Words are important building blocks of languages. Without knowing them you cannot achieve conversational fluency in any new language you are learning.
So it's no surprise that people often ask: How many words do I need to know to become conversationally fluent?
This question comes without a precise answer, because it depends on the language, and to an extent on your life situation, your personal, and professional interests.
Still, there are estimates. For example, the linguist and polyglot Alexander Argüelles apparently believes that the 2000 most frequent words are those that let you express everything you could possibly want to say, although often by awkward circumlocutions.
A Lingholic blog post suggests:
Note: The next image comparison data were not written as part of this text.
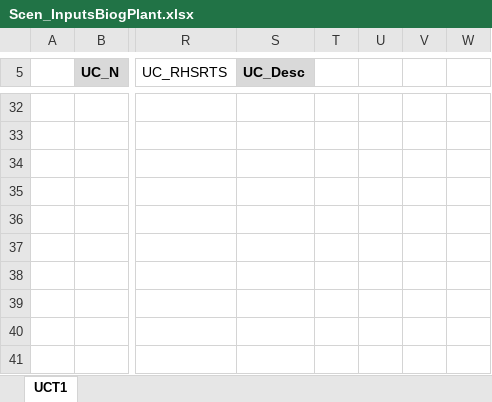
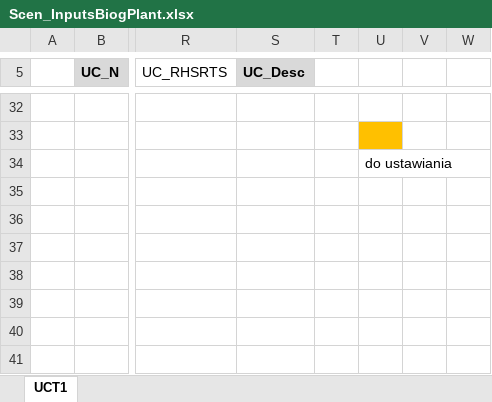
Before and after one commit to przeszut/AGR_wyizolowany, an Excel workbook: SuppXLS/Scen_InputsBiogPlant.xlsx, sheet UCT1, drawn as a sheet; only a part is shown, gaps mark what is left out; values as stored, in another font and other column widths than the file's, no borders; charts and pictures not drawn; the diff covers the shown part only; the diff names each change by its address in the sheet, - before the commit and + after, or states it on an @@ line.

```diff
--- a/SuppXLS/Scen_InputsBiogPlant.xlsx (sheet UCT1)
+++ b/SuppXLS/Scen_InputsBiogPlant.xlsx (sheet UCT1)
-U33 fill: none
+U33 fill: #FFC000
-U34: (empty)
+U34: do ustawiania
```
Also changed, not shown: 12 added rows, 12 removed rows, 11 edited cells, cell formats and merged cells elsewhere in this sheet, Sets-DemoModels.xlsx, SubRES_TMPL/SubRES_NewTechs.xlsx, 35 other files.
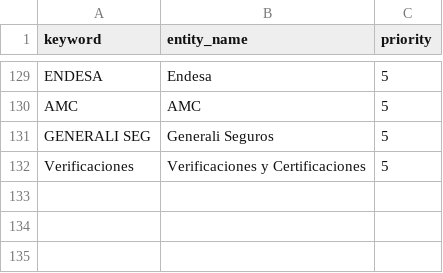
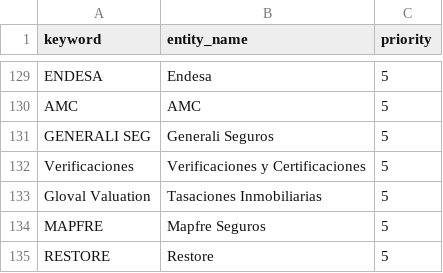
Before and after one commit to pprodman/DWHFinancial, a CSV file: dbt_project/seeds/map_entities.csv, drawn as a sheet; only a part is shown, gaps mark what is left out; the diff names each change by its address in the sheet, - before the commit and + after, or states it on an @@ line.

```diff
--- a/dbt_project/seeds/map_entities.csv
+++ b/dbt_project/seeds/map_entities.csv
+row 133: Gloval Valuation | Tasaciones Inmobiliarias | 5
+row 134: MAPFRE | Mapfre Seguros | 5
+row 135: RESTORE | Restore | 5
```
Also changed, not shown: dbt_project/seeds/map_categories.csv, 3 other files.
"When you learn 90-95 % of commonly used words, you'll understand practically all everyday conversations. The last 5-10% you'll be able to guess just from the context."
Then looking at the size of foreign dictionaries and the claims of a number of studies, the post notes:
“A vocabulary of about 3000 words (not counting for inflexions, plurals, etc.), then, would be the number necessary to efficiently learn from context with unsimplified text.”
Of course, having a precise number is nice. But, how do I know how many words I've learned? Perhaps the reverse is true: When I understand most of everyday conversations and texts in a foreign language, I probably know between 2000 and 3000 words.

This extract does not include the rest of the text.